Yesterday the Supreme Court of the United States had a day that looked busy, but fell short of some crucial goals for gay rights.
In the first round, they dismissed a case that sought to overturn the 2010 overturning of California’s “Proposition 8.” This paves the way for same-sex couples to obtain legal marriages in California, which is an excellent short term goal. The back story here is that Proposition 8 was a 2008 California ballot proposal and state constitutional amendment which declared that “only marriage between a man and a woman is valid or recognized in California.” That amendment was overturned in a United States District Court, which ruled that it violated the federal Constitution’s Due Process and Equal Protection clauses. This ruling was later upheld by the Ninth Circuit Court of Appeals, but a stay on the law remained in place as appeals continued to the Supreme Court.
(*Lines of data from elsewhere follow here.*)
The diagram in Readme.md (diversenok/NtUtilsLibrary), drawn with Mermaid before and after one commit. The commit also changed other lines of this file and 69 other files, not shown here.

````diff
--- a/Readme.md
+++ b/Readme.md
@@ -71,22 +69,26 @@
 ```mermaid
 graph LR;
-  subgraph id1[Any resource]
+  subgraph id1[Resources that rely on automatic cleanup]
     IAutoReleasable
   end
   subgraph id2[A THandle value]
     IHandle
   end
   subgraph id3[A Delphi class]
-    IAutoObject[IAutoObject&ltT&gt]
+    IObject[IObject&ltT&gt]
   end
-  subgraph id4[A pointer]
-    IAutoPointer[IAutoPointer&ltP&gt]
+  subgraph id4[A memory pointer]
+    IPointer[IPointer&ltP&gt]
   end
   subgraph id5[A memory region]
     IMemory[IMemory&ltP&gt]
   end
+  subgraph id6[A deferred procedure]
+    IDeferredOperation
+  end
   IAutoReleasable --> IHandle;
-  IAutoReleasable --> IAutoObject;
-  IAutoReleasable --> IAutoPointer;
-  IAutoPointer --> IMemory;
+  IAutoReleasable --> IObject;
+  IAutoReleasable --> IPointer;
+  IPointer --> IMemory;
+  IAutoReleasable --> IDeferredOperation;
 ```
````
The Supreme Court’s dismissal makes the 2010 overruling valid, which means same-sex marriage within California can happily resume.
Unfortunately, SCOTUS took the quick and dirty way out of this one. They dismissed the case on the grounds that the parties seeking the appeal had no legal grounds to do so. By choosing to dismiss rather than to rule upon the case, it means that the 29 other states whose constitutions ban same-sex marriage automatically have those laws upheld, though they violate the federal Constitution’s guarantees of Due Process and Equal Protection just as much as California’s short-lived constitutional ban did.
Massive opportunity lost in round 1.
Round two also looks similarly promising on its face value, for SCOTUS declared section 3 of the the Defense of Marriage Act (DOMA) unconstitutional. This section reads as follows:
In determining the meaning of any Act of Congress, or of any ruling, regulation, or interpretation of the various administrative bureaus and agencies of the United States, the word ‘marriage’ means only a legal union between one man and one woman as husband and wife, and the word ‘spouse’ refers only to a person of the opposite sex who is a husband or a wife.
SCOTUS declared this section of DOMA unconstitutional for it effectively trumps the laws of the 12 states (Connecticut, Delaware, Iowa, Maine, Maryland, Massachusetts, Minnesota, New Hampshire, New York, Rhode Island, Vermont, and Washington), the District of Columbia, and the five Native American tribes (the Coquille Indian Tribe, the Suquamish Tribe, the Little Traver Bay Bands of Odawa Indians, the Pokagon Band of Potawatomi Indians, and the Iipay Nation of Santa Ysabel) that have all legalized same-sex marriage. This ‘trump’ is what is unconstitutional since, according to the Tenth Amendment, “the powers not delegated to the United States by the Constitution, nor prohibited by it to the States, are reserved to the States respectively, or to the people.” Since the federal Constitution itself has no ruling upon marriage, it is state law that has the final say on who can legally be married and thus be subject to the 1,000+ federal laws in which marital status matters.
On the one hand, the same-sex married couples in the states where it is legal to be married can happily enjoy such things as not having to pay federal estate taxes on property inherited from a deceased spouse, which is awesome. On the other hand, though, other parts of DOMA are still upheld, especially section 2 which declares that :
No State, territory, or possession of the United States, or Indian tribe, shall be required to give effect to any public act, record, or judicial proceeding of any other State, territory, possession, or tribe respecting a relationship between persons of the same sex that is treated as a marriage under the laws of such other State, territory, possession, or tribe, or a right or claim arising from such relationship.
This means that if a same-sex couple who was legally married in a place where such a union is legal moves to a state where that union is prohibited by the state’s constitution, that state does not have to recognize their marriage. This can matter when it comes to things such as a surviving spouse receiving Social Security survivor benefits, which depends upon where the couple is living when one party dies. As of now, it is unclear whether that legally married couple would be eligible for such things if they move to a state where same-sex marriage is prohibited.
Clearly there’s some issues of Equal Protection at risk in section 2 as well, but SCOTUS sidestepped that issue altogether.
Massive opportunity lost in round 2.
While I’m glad that California’s Prop 8 and DOMA’s section 3 were thoroughly killed, I wish that the Justices could have given a broader ruling that would at least allow legally married same-sex couples to enjoy their rights in this country no matter where their lives physically take them. Alas, the only thing that could settle this debate–a Supreme Court ruling on the federal Constitutionality of a state constitution’s ban on same-sex marriage–still looms on the horizon.